Like all other small business owners, you will need to follow some essential steps to starting your business. Getting proper tax registrations, business and occupational licenses and permits from federal, state and local governments are necessary to operate legally.
As an independent contractor, you will also want to create a standard agreement for your services. The U.S. Chamber of Commerce provides a sample agreement. You can find a number of other sample agreements on the Internet, but it is best to consult an attorney to draft one up specifically for your business, since your agreement will be a legal document between you and your client. Here a few sample contracts:
Large and small businesses, organizations and government agencies hire independent contractors for a wide variety of jobs, from professionals such as accountants and engineers to trades such as construction and trucking.
These resources will help you connect with potential clients and locate opportunities:
As an independent contractor you are responsible for paying your own taxes, Social Security, unemployment taxes, workers' compensation, health insurance, and other benefits. In addition, you and your client should understand the differences between an independent contractor and an employee as well as your legal rights and responsibilities.
Independent contractors must pay federal taxes on income and FICA; however, your client will not withhold taxes for you. As a business owner you will need to pay estimated taxes throughout the year instead of once a year on April 15th like employees.
The following IRS resources will help you understand how to pay federal taxes as an independent contractor:
Depending on the location of your business, you may be required to file state and local income and business taxes. Visit your state's tax agency to learn more about these requirements.
Because you or your client call you an independent contractor doesn't mean that you are one. There are legal requirements that classify workers into employees and independent contractors. Before starting your first job (or even or next one), it's important to become familiar with these distinctions.

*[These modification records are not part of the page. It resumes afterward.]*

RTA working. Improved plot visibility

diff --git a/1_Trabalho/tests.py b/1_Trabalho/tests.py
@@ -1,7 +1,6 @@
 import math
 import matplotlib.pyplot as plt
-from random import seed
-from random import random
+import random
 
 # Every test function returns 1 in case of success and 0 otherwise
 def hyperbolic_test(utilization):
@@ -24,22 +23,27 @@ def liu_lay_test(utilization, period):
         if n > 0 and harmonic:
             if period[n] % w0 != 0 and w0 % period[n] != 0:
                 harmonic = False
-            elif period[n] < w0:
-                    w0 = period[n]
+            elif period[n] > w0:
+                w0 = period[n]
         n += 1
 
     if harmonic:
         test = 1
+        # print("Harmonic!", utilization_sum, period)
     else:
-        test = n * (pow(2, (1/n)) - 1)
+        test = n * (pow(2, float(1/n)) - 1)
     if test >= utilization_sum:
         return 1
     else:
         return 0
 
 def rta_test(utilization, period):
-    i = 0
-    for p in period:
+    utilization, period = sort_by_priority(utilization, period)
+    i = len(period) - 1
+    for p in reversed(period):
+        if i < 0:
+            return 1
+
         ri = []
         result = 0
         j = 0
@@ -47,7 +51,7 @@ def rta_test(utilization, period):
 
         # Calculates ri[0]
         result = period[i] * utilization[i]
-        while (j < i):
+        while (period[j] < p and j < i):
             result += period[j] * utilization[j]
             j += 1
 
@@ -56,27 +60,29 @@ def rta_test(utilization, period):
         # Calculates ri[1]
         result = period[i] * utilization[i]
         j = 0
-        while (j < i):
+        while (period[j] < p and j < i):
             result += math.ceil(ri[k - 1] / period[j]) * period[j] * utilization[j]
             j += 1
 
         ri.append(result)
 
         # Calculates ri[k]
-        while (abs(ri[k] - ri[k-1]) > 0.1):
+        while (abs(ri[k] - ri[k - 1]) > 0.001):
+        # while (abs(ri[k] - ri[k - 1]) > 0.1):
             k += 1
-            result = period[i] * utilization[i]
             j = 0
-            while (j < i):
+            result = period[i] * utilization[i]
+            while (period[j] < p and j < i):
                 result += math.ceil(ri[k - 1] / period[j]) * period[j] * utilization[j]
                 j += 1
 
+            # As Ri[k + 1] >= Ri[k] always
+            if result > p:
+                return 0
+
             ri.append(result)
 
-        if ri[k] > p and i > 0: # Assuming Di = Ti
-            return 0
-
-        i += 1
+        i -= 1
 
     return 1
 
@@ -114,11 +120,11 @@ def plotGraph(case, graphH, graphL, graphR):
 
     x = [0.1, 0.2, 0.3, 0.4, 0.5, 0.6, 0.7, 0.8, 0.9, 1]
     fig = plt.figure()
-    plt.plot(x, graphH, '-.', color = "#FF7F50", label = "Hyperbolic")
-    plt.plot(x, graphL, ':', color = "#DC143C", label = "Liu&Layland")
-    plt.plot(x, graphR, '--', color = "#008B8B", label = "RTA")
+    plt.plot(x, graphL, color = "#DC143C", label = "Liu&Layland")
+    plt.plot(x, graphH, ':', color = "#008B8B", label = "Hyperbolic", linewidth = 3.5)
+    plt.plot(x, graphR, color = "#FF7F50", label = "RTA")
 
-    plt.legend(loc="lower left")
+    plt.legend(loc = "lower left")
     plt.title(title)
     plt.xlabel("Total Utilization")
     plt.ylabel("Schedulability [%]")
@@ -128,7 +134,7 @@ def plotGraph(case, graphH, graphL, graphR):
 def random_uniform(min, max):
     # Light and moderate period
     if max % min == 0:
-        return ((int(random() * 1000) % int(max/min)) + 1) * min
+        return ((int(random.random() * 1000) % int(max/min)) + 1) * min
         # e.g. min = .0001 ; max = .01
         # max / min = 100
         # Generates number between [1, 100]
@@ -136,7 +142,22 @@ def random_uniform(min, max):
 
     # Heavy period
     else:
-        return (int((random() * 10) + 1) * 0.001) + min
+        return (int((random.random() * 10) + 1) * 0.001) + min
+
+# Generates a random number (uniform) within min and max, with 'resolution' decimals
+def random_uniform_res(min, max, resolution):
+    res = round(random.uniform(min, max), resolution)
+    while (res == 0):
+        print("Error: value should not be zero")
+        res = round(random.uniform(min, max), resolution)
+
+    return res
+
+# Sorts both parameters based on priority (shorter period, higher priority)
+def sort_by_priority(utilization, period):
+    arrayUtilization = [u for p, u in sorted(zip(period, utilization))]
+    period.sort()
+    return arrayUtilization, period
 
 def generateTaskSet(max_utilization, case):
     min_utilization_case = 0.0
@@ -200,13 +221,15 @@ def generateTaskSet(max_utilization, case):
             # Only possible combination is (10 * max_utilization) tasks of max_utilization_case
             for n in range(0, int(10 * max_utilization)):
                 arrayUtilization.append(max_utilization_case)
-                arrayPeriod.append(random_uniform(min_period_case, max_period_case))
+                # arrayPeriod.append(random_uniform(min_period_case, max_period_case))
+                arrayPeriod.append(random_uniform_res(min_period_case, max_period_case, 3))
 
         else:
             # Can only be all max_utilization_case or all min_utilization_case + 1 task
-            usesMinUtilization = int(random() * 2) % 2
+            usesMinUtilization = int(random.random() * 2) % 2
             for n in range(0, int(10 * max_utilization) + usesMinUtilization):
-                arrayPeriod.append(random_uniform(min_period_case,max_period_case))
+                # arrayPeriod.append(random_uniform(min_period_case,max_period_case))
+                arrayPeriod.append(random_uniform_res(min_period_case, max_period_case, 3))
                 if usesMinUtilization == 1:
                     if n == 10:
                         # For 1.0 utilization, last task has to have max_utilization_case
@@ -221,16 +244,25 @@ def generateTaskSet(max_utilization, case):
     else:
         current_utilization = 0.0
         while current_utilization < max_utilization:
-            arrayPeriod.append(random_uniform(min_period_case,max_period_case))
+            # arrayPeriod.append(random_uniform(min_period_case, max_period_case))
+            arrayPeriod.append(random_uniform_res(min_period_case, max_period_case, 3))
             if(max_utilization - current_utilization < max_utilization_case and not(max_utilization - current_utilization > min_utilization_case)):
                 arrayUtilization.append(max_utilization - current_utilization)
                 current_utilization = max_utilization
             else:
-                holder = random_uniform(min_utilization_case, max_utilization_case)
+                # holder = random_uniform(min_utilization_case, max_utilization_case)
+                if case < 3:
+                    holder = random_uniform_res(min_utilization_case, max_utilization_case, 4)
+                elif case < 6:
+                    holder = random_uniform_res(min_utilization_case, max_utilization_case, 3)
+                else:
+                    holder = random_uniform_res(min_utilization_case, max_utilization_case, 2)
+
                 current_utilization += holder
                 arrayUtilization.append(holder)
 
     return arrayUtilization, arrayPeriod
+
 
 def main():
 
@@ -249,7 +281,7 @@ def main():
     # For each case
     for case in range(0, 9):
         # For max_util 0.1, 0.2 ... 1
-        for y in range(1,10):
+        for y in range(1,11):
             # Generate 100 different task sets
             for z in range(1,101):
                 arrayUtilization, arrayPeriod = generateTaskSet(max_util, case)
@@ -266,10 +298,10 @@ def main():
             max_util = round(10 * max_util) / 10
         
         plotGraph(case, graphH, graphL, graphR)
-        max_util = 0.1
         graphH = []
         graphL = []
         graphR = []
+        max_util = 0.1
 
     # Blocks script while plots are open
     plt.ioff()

As an independent contractor you do not have the same legal rights and protections as employees:
If your client misclassifies you as an employee, they may be required to pay back taxes, and provide employee benefits, workers' compensation, unemployment, and more.
Just as your client should be very careful to distinguish between employees and contractors, so should you. If you feel you are being treated as an employee, complete Form SS-8 to ask the IRS to make a determination. If the IRS determines you are an employee, you should immediately contact an attorney. You may be able to file a lawsuit against the employer under FLSA, state unemployment or workers' compensation laws, and others.